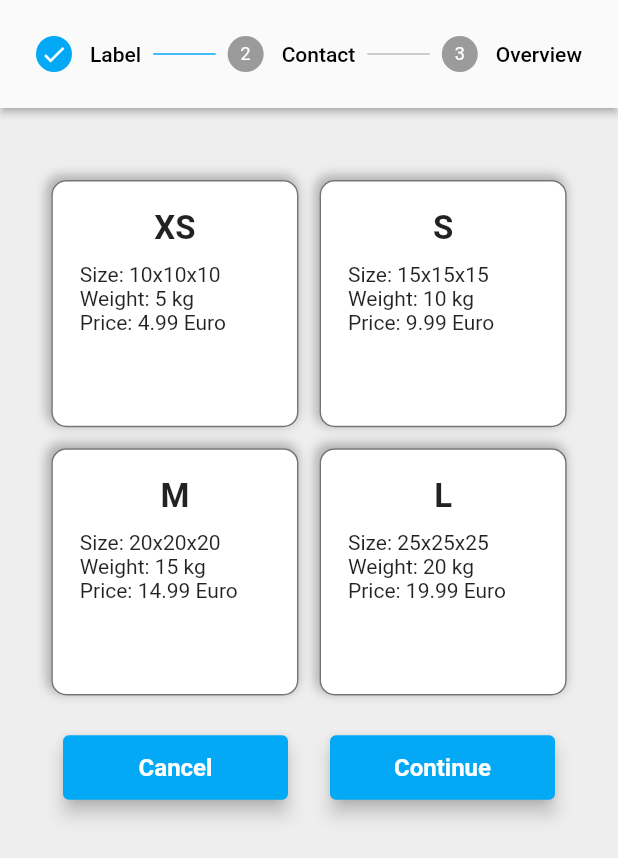
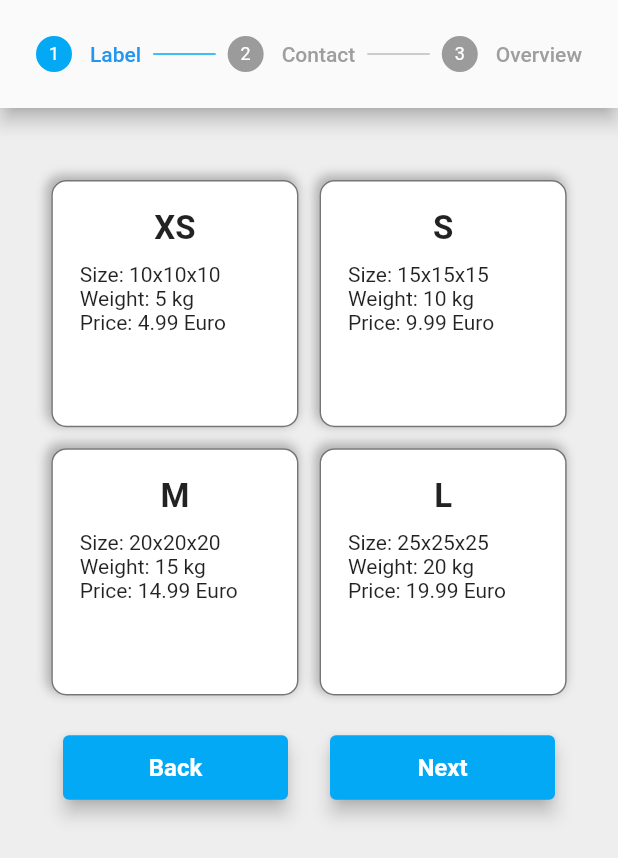
Before and after one commit to viktorgritz/OrderingProcess, a Flutter app: the OrderingProcessScreen screen opened by its route, on a phone screen of 412 x 824 dp. Shown: the top 858 px of the screen. Run offline on Flutter 3.47's test engine with Material 2 defaults, Android fonts, the phone set to English and light mode, and no system bars; drawn by our look-alikes of group_button; our stand-ins replace fluttertoast.

Commit message:
add translation, code refactoring

```diff
--- a/ordering_process/lib/ordering_process_screen.dart
+++ b/ordering_process/lib/ordering_process_screen.dart
@@ -33,6 +33,7 @@ class _OrderingProcessScreenState extends State<OrderingProcessScreen> {
                   child: Consumer<StepperProvider>(
                     builder: (context, stepperProvider, child) {
                       return Stepper(
+                        elevation: 5,
                         controlsBuilder: (context, details) {
                           return buildStepperControls(stepperProvider);
                         },
@@ -40,7 +41,7 @@ class _OrderingProcessScreenState extends State<OrderingProcessScreen> {
                         type: StepperType.horizontal,
                         currentStep: stepperProvider.currentStep,
                         onStepTapped: (step) =>
-                            onStepTupped(stepperProvider, step),
+                            onStepTapped(stepperProvider, step),
                         steps: getSteps(stepperProvider),
                       );
                     },
@@ -69,12 +70,12 @@ class _OrderingProcessScreenState extends State<OrderingProcessScreen> {
                   ? ElevatedButton(
                       onPressed: () =>
                           cancel(stepperProvider, totalInformation, context),
-                      child: const Text('Cancel'),
+                      child: Text(S.of(context).backButtonTitle),
                     )
                   : ElevatedButton(
                       onPressed: () {
                         Fluttertoast.showToast(
-                          msg: 'Label created',
+                          msg: S.of(context).createdLabelTitle,
                           backgroundColor: Colors.deepOrange,
                         );
                         _resetData(stepperProvider, totalInformation);
@@ -87,7 +88,7 @@ class _OrderingProcessScreenState extends State<OrderingProcessScreen> {
                   ? ElevatedButton(
                       onPressed: () =>
                           continued(stepperProvider, totalInformation),
-                      child: const Text('Continue'),
+                      child: Text(S.of(context).nextButtonTitle),
                     )
                   : Container(),
             ],
@@ -102,40 +103,44 @@ class _OrderingProcessScreenState extends State<OrderingProcessScreen> {
     return <Step>[
       Step(
         title: Text(
-          'Label',
+          S.of(context).stepLabel,
           style: TextStyle(
-            color: currentStep >= 0 ? Colors.black : Colors.blue,
+            color: currentStep == 0 ? Colors.blue : Colors.grey,
           ),
         ),
         content: ShippingLabelScreen(),
         isActive: currentStep >= 0,
-        state: currentStep >= 0 ? StepState.complete : StepState.disabled,
+        state: currentStep >= 1 ? StepState.complete : StepState.disabled,
       ),
       Step(
-        title: const Text(
-          'Contact',
-          style: TextStyle(color: Colors.black),
+        title: Text(
+          S.of(context).stepContact,
+          style: TextStyle(
+            color: currentStep == 1 ? Colors.blue : Colors.grey,
+          ),
         ),
         content: ContactFormScreen(
           formKeyE: widget._formKeyE,
           formKeyA: widget._formKeyA,
         ),
         isActive: currentStep >= 1,
-        state: currentStep >= 1 ? StepState.complete : StepState.disabled,
+        state: currentStep >= 2 ? StepState.complete : StepState.disabled,
       ),
       Step(
-        title: const Text(
-          'Overview',
-          style: TextStyle(color: Colors.black),
+        title: Text(
+          S.of(context).stepOverview,
+          style: TextStyle(
+            color: currentStep == 2 ? Colors.blue : Colors.grey,
+          ),
         ),
         content: OverviewScreen(),
         isActive: currentStep >= 2,
-        state: currentStep >= 2 ? StepState.complete : StepState.disabled,
+        state: currentStep >= 3 ? StepState.complete : StepState.disabled,
       ),
     ];
   }
 
-  void onStepTupped(
+  void onStepTapped(
     StepperProvider stepperProvider,
     int step,
   ) {
@@ -203,7 +208,9 @@ class _OrderingProcessScreenState extends State<OrderingProcessScreen> {
   }
 
   void _resetData(
-      StepperProvider stepperProvider, TotalInformation totalInformation) {
+    StepperProvider stepperProvider,
+    TotalInformation totalInformation,
+  ) {
     stepperProvider.setCurrentStep(0);
     totalInformation.clearTotalInformation();
     Navigator.of(context).pop();
```
Also changed, not shown: ordering_process/lib/l10n/intl_de.arb (+7 -1 lines), ordering_process/lib/l10n/intl_en.arb (+7 -1 lines), ordering_process/lib/generated/intl/messages_de.dart, ordering_process/lib/generated/intl/messages_en.dart, ordering_process/lib/generated/l10n.dart.
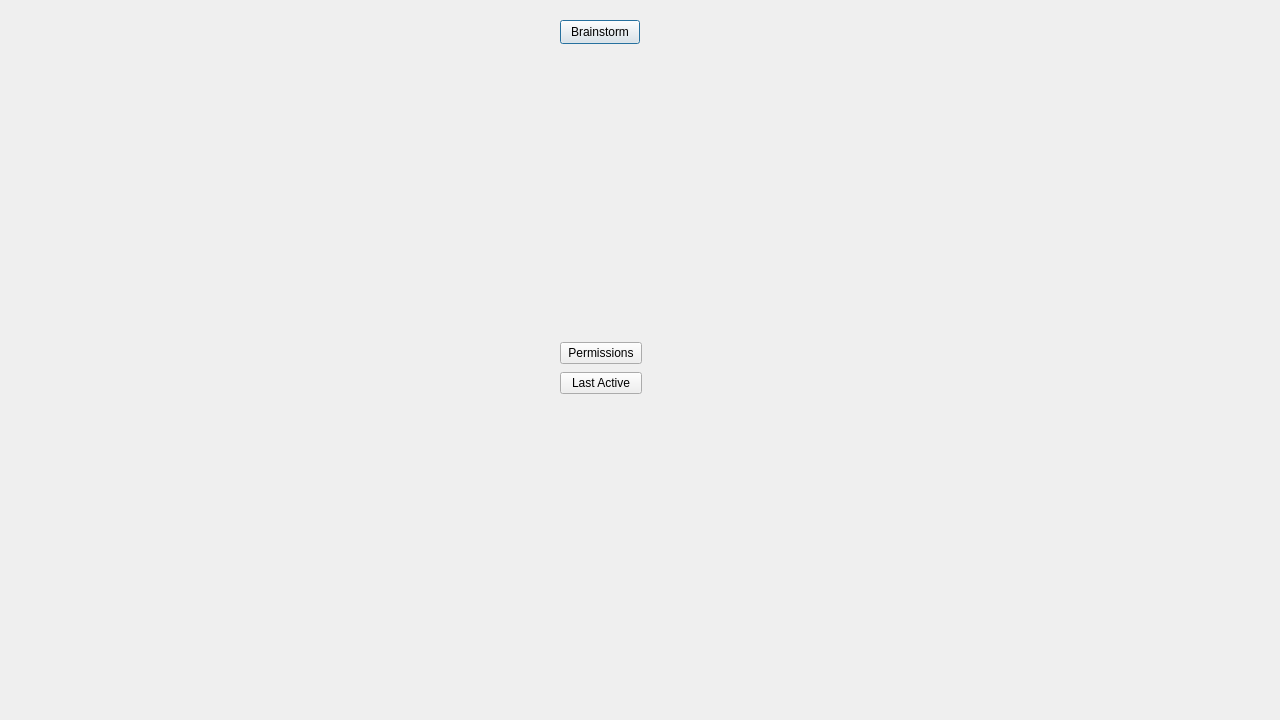
codingburgas/school-project-assignment-codex, file brainstorm/brainstorm/forms/loggedInWindow.ui: the form before one commit.
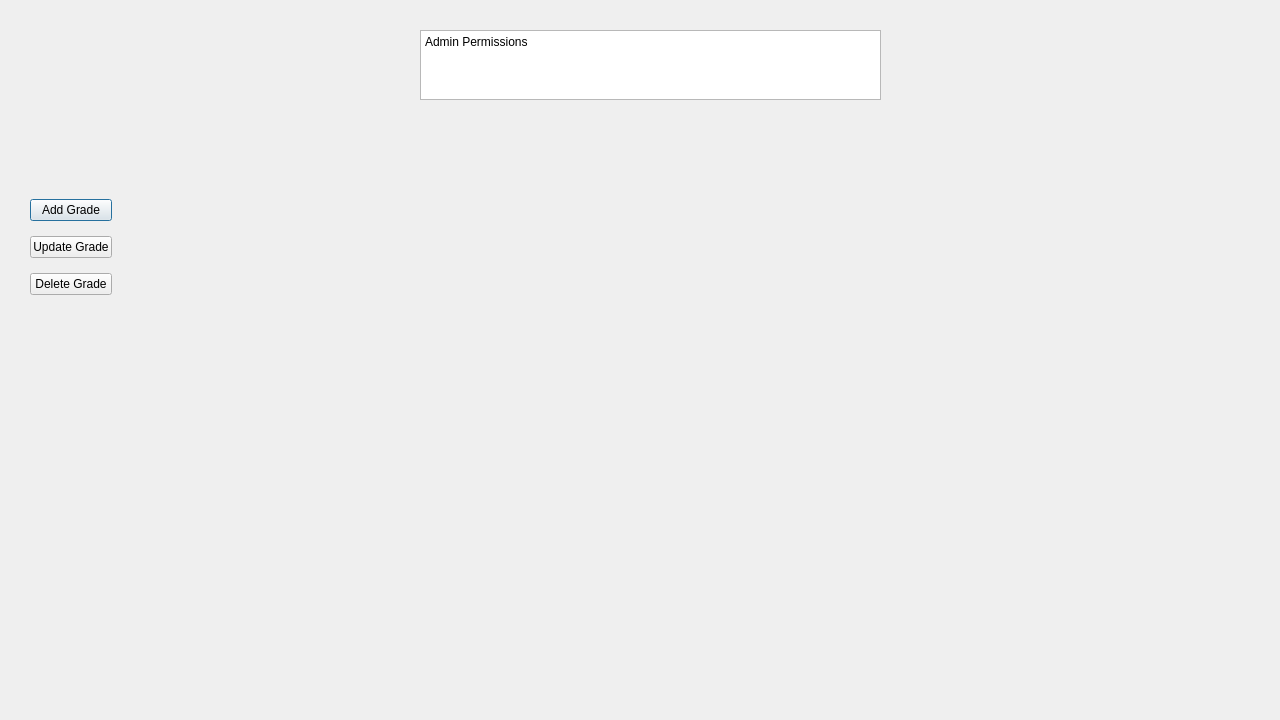
The form after the commit. The open tabs and pages were chosen to show the change.

Commit message: Remove LoggedInWindowAdmin class (Close #22) Add pages to a stacked widget in loggedInWindow which determine permission level (Close #23) Add GradesButtons class (Close #24) Add stacked widget to GradesButtons class to have 3 different windows for the buttons in 1 .ui file (Close #25) Fix grades database query return messages (Close #26) Implement grades functions with user input inside GradesButtons class (Close #27)

The edit to the form file:
```diff
--- a/brainstorm/brainstorm/forms/loggedInWindow.ui
+++ b/brainstorm/brainstorm/forms/loggedInWindow.ui
@@ -13,44 +13,85 @@
   <property name="windowTitle">
    <string>Brainstorm | Logged in (user)</string>
   </property>
-  <widget class="QPushButton" name="pushButtonHead">
+  <widget class="QStackedWidget" name="stackedWidget">
    <property name="geometry">
     <rect>
-     <x>560</x>
-     <y>20</y>
-     <width>80</width>
-     <height>24</height>
+     <x>0</x>
+     <y>0</y>
+     <width>1281</width>
+     <height>721</height>
+    </rect>
+   </property>
+   <widget class="QWidget" name="pageUser">
+    <widget class="QLabel" name="label">
+     <property name="geometry">
+      <rect>
+       <x>360</x>
+       <y>10</y>
+       <width>541</width>
+       <height>71</height>
     </rect>
    </property>
    <property name="text">
-    <string>Brainstorm</string>
+      <string>&lt;html&gt;&lt;head/&gt;&lt;body&gt;&lt;p&gt;&lt;span style=&quot; font-size:28pt;&quot;&gt;Welcome back!&lt;/span&gt;&lt;/p&gt;&lt;/body&gt;&lt;/html&gt;</string>
+     </property>
+    </widget>
+   </widget>
+   <widget class="QWidget" name="pageAdmin">
+    <widget class="QTextEdit" name="textEdit">
+     <property name="geometry">
+      <rect>
+       <x>420</x>
+       <y>30</y>
+       <width>461</width>
+       <height>70</height>
+      </rect>
+     </property>
+     <property name="html">
+      <string>&lt;!DOCTYPE HTML PUBLIC &quot;-//W3C//DTD HTML 4.0//EN&quot; &quot;http://www.w3.org/TR/REC-html40/strict.dtd&quot;&gt;
+&lt;html&gt;&lt;head&gt;&lt;meta name=&quot;qrichtext&quot; content=&quot;1&quot; /&gt;&lt;meta charset=&quot;utf-8&quot; /&gt;&lt;style type=&quot;text/css&quot;&gt;
+p, li { white-space: pre-wrap; }
+hr { height: 1px; border-width: 0; }
+li.unchecked::marker { content: &quot;\2610&quot;; }
+li.checked::marker { content: &quot;\2612&quot;; }
+&lt;/style&gt;&lt;/head&gt;&lt;body style=&quot; font-family:'Segoe UI'; font-size:9pt; font-weight:400; font-style:normal;&quot;&gt;
+&lt;p style=&quot; margin-top:0px; margin-bottom:0px; margin-left:0px; margin-right:0px; -qt-block-indent:0; text-indent:0px;&quot;&gt;Admin Permissions&lt;/p&gt;&lt;/body&gt;&lt;/html&gt;</string>
    </property>
   </widget>
   <widget class="QWidget" name="layoutWidget">
    <property name="geometry">
     <rect>
-     <x>560</x>
-     <y>340</y>
+       <x>30</x>
+       <y>190</y>
      <width>82</width>
-     <height>56</height>
-    </rect>
-   </property>
-   <layout class="QVBoxLayout" name="verticalLayoutTestButtons">
+       <height>116</height>
+      </rect>
+     </property>
+     <layout class="QVBoxLayout" name="verticalLayout">
     <item>
      <widget class="QPushButton" name="pushButtonPerms">
       <property name="text">
-       <string>Permissions</string>
+         <string>Add Grade</string>
       </property>
      </widget>
     </item>
     <item>
      <widget class="QPushButton" name="pushButtonLastActive">
       <property name="text">
-       <string>Last Active</string>
+         <string>Update Grade</string>
+        </property>
+       </widget>
+      </item>
+      <item>
+       <widget class="QPushButton" name="pushButtonDeleteGrade">
+        <property name="text">
+         <string>Delete Grade</string>
       </property>
      </widget>
     </item>
    </layout>
+    </widget>
+   </widget>
   </widget>
  </widget>
  <resources/>
```
Left out of the diff: 6 changed lines with no effect on the pictures. Lines whose indentation alone changed are shown as unchanged. The commit also changes 13 other files.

________

** Assigned task **
Check the data for the word "Colors" and pull out the lines that have it.

** Answer box **
                           backgroundColor: Colors.deepOrange,
-            color: currentStep >= 0 ? Colors.black : Colors.blue,
+            color: currentStep == 0 ? Colors.blue : Colors.grey,
-          style: TextStyle(color: Colors.black),
+            color: currentStep == 1 ? Colors.blue : Colors.grey,
-          style: TextStyle(color: Colors.black),
+            color: currentStep == 2 ? Colors.blue : Colors.grey,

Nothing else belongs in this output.